In an address to Parliament in the morning and then to the nation later in the evening, Johnson will stop some way short of a full national lockdown of the sort he imposed in March.
“We know this won’t be easy, but we must take further action to control the resurgence in cases of the virus and protect the NHS,” Johnson will say, according to excerpts of his remarks distributed by his Downing Street office.
The measures come after senior medics warned on Monday that Britain faced an exponentially growing death rate within weeks unless urgent action was taken.
New COVID-19 cases are rising by at least 6,000 a day in Britain, according to week-old data, hospital admissions are doubling every eight days, and the testing system is buckling.
The new curbs will restrict the hospitality sector to table service only, by law.
Just weeks after urging people to start returning to work, Johnson will advise them to work from home if they can. He will also order all restaurants and other hospitality sites across England to start closing at 10 p.m. from Thursday.
“One of the things we are going to emphasize is that if it is possible for people to work from home, we are going to encourage them to do so,” Michael Gove, the minister for the cabinet office, told Sky News.
“There is going to be a shift in emphasis.”
While millions across England, Scotland, Wales and Northern Ireland are already under some form of restriction, Johnson is not expected to announce a full-fledged lockdown of the kind seen in March.
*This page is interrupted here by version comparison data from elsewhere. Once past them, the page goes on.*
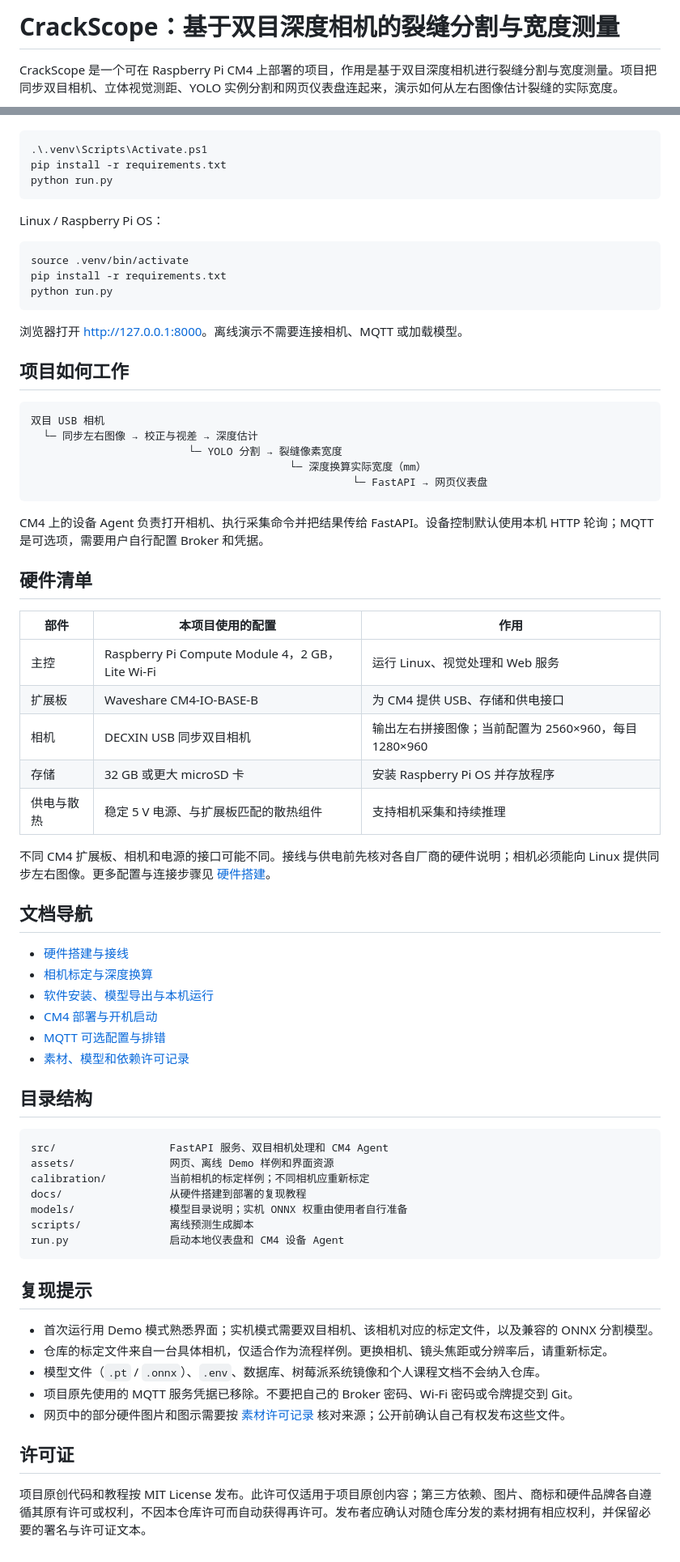
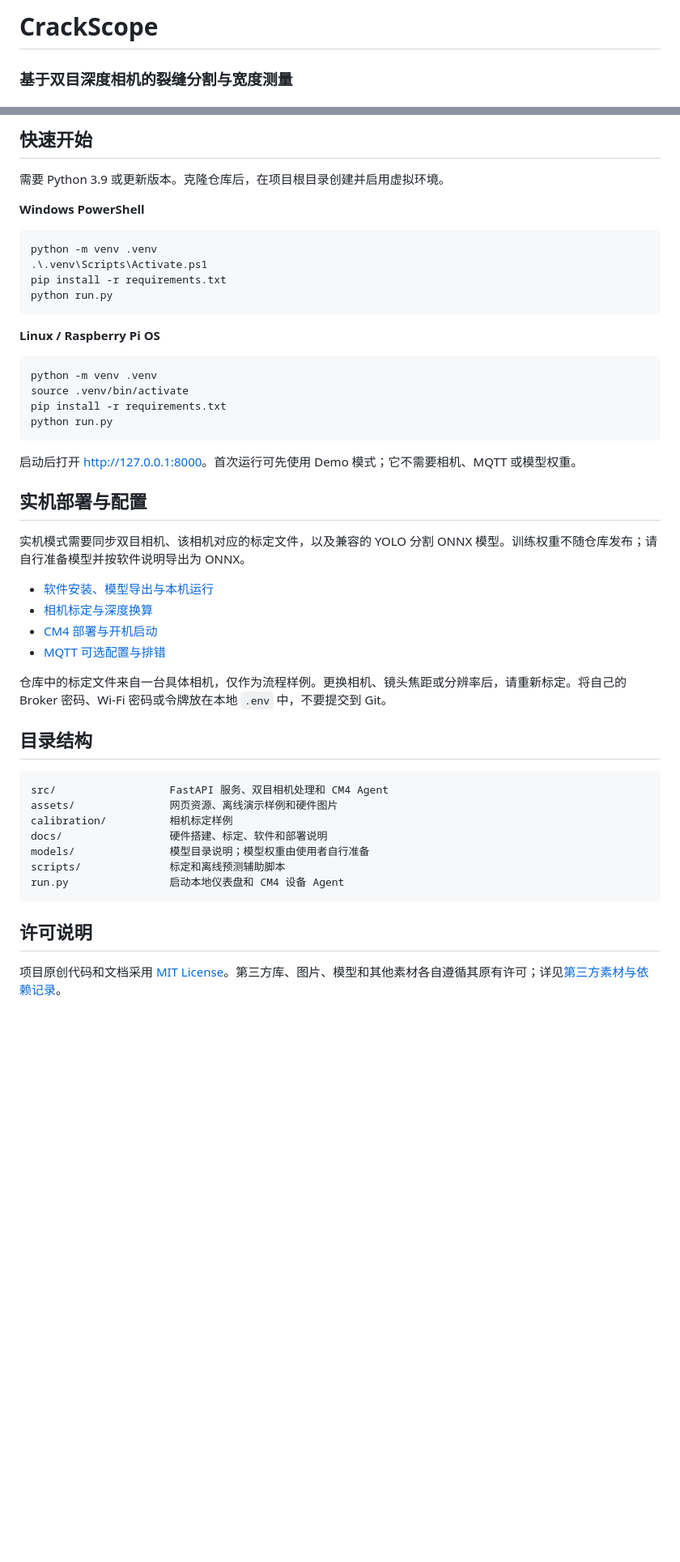
Before and after one commit to liu-zijian1/crack_scope, a Markdown page: README.md, 2 parts joined by grey strips. Shown at 81% size. Drawn GitHub-style; blank space fills up the shorter version.

````diff
--- a/README.md
+++ b/README.md
@@ -1,4 +1,4 @@
-# CrackScope：基于双目深度相机的裂缝分割与宽度测量
+# CrackScope
 
-CrackScope 是一个可在 Raspberry Pi CM4 上部署的项目，作用是基于双目深度相机进行裂缝分割与宽度测量。项目把同步双目相机、立体视觉测距、YOLO 实例分割和网页仪表盘连起来，演示如何从左右图像估计裂缝的实际宽度。
+### 基于双目深度相机的裂缝分割与宽度测量
 
@@ -18,73 +63,50 @@ Windows PowerShell：
+## 快速开始
+
+需要 Python 3.9 或更新版本。克隆仓库后，在项目根目录创建并启用虚拟环境。
+
+**Windows PowerShell**
 
 ```powershell
+python -m venv .venv
 .\.venv\Scripts\Activate.ps1
 pip install -r requirements.txt
 python run.py
 ```
 
-Linux / Raspberry Pi OS：
+**Linux / Raspberry Pi OS**
 
 ```bash
+python -m venv .venv
 source .venv/bin/activate
 pip install -r requirements.txt
 python run.py
 ```
 
-浏览器打开 <http://127.0.0.1:8000>。离线演示不需要连接相机、MQTT 或加载模型。
+启动后打开 <http://127.0.0.1:8000>。首次运行可先使用 Demo 模式；它不需要相机、MQTT 或模型权重。
 
-## 项目如何工作
+## 实机部署与配置
 
-```text
-双目 USB 相机
-  └─ 同步左右图像 → 校正与视差 → 深度估计
-                         └─ YOLO 分割 → 裂缝像素宽度
-                                         └─ 深度换算实际宽度（mm）
-                                                   └─ FastAPI → 网页仪表盘
-```
+实机模式需要同步双目相机、该相机对应的标定文件，以及兼容的 YOLO 分割 ONNX 模型。训练权重不随仓库发布；请自行准备模型并按软件说明导出为 ONNX。
 
-CM4 上的设备 Agent 负责打开相机、执行采集命令并把结果传给 FastAPI。设备控制默认使用本机 HTTP 轮询；MQTT 是可选项，需要用户自行配置 Broker 和凭据。
-
-## 硬件清单
-
-| 部件 | 本项目使用的配置 | 作用 |
-|---|---|---|
-| 主控 | Raspberry Pi Compute Module 4，2 GB，Lite Wi-Fi | 运行 Linux、视觉处理和 Web 服务 |
-| 扩展板 | Waveshare CM4-IO-BASE-B | 为 CM4 提供 USB、存储和供电接口 |
-| 相机 | DECXIN USB 同步双目相机 | 输出左右拼接图像；当前配置为 2560×960，每目 1280×960 |
-| 存储 | 32 GB 或更大 microSD 卡 | 安装 Raspberry Pi OS 并存放程序 |
-| 供电与散热 | 稳定 5 V 电源、与扩展板匹配的散热组件 | 支持相机采集和持续推理 |
-
-不同 CM4 扩展板、相机和电源的接口可能不同。接线与供电前先核对各自厂商的硬件说明；相机必须能向 Linux 提供同步左右图像。更多配置与连接步骤见 [硬件搭建](docs/hardware.md)。
-
-## 文档导航
-
-- [硬件搭建与接线](docs/hardware.md)
+- [软件安装、模型导出与本机运行](docs/software.md)
 - [相机标定与深度换算](docs/calibration.md)
-- [软件安装、模型导出与本机运行](docs/software.md)
 - [CM4 部署与开机启动](docs/deployment.md)
 - [MQTT 可选配置与排错](docs/mqtt.md)
-- [素材、模型和依赖许可记录](THIRD_PARTY_NOTICES.md)
+
+仓库中的标定文件来自一台具体相机，仅作为流程样例。更换相机、镜头焦距或分辨率后，请重新标定。将自己的 Broker 密码、Wi-Fi 密码或令牌放在本地 `.env` 中，不要提交到 Git。
 
 ## 目录结构
 
 ```text
 src/                  FastAPI 服务、双目相机处理和 CM4 Agent
-assets/               网页、离线 Demo 样例和界面资源
-calibration/          当前相机的标定样例；不同相机应重新标定
-docs/                 从硬件搭建到部署的复现教程
-models/               模型目录说明；实机 ONNX 权重由使用者自行准备
-scripts/              离线预测生成脚本
+assets/               网页资源、离线演示样例和硬件图片
+calibration/          相机标定样例
+docs/                 硬件搭建、标定、软件和部署说明
+models/               模型目录说明；模型权重由使用者自行准备
+scripts/              标定和离线预测辅助脚本
 run.py                启动本地仪表盘和 CM4 设备 Agent
 ```
 
-## 复现提示
+## 许可说明
 
-- 首次运行用 Demo 模式熟悉界面；实机模式需要双目相机、该相机对应的标定文件，以及兼容的 ONNX 分割模型。
-- 仓库的标定文件来自一台具体相机，仅适合作为流程样例。更换相机、镜头焦距或分辨率后，请重新标定。
-- 模型文件（`.pt` / `.onnx`）、`.env`、数据库、树莓派系统镜像和个人课程文档不会纳入仓库。
-- 项目原先使用的 MQTT 服务凭据已移除。不要把自己的 Broker 密码、Wi-Fi 密码或令牌提交到 Git。
-- 网页中的部分硬件图片和图示需要按 [素材许可记录](THIRD_PARTY_NOTICES.md) 核对来源；公开前确认自己有权发布这些文件。
-
-## 许可证
-
-项目原创代码和教程按 MIT License 发布。此许可仅适用于项目原创内容；第三方依赖、图片、商标和硬件品牌各自遵循其原有许可或权利，不因本仓库许可而自动获得再许可。发布者应确认对随仓库分发的素材拥有相应权利，并保留必要的署名与许可证文本。
+项目原创代码和文档采用 [MIT License](LICENSE)。第三方库、图片、模型和其他素材各自遵循其原有许可；详见[第三方素材与依赖记录](THIRD_PARTY_NOTICES.md)。
````
Also changed, not shown: other parts of README.md (+52 -7 lines).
The United Kingdom already has the biggest official COVID-19 death toll in Europe – and the fifth largest in the world – while it is borrowing record amounts in an attempt to pump emergency money through the damaged economy.
London Mayor Sadiq Khan said he had agreed with local council leaders and public health experts on new COVID-19 restrictions to be put to central government, in an attempt to stem the outbreak in the capital.
British schools should remain open, and workplaces that need their staff on the premises should do so in a COVID-secure way, senior cabinet minister Michael Gove said on Tuesday ahead of the address by Prime Minister Boris Johnson.
“We’re trying to strike a balance. We’re trying to say that schools, of course, should remain open. We want workplaces where people have to be in the factory or in the shop in order to do their job to remain open in a COVID-secure way,” he said in a BBC interview.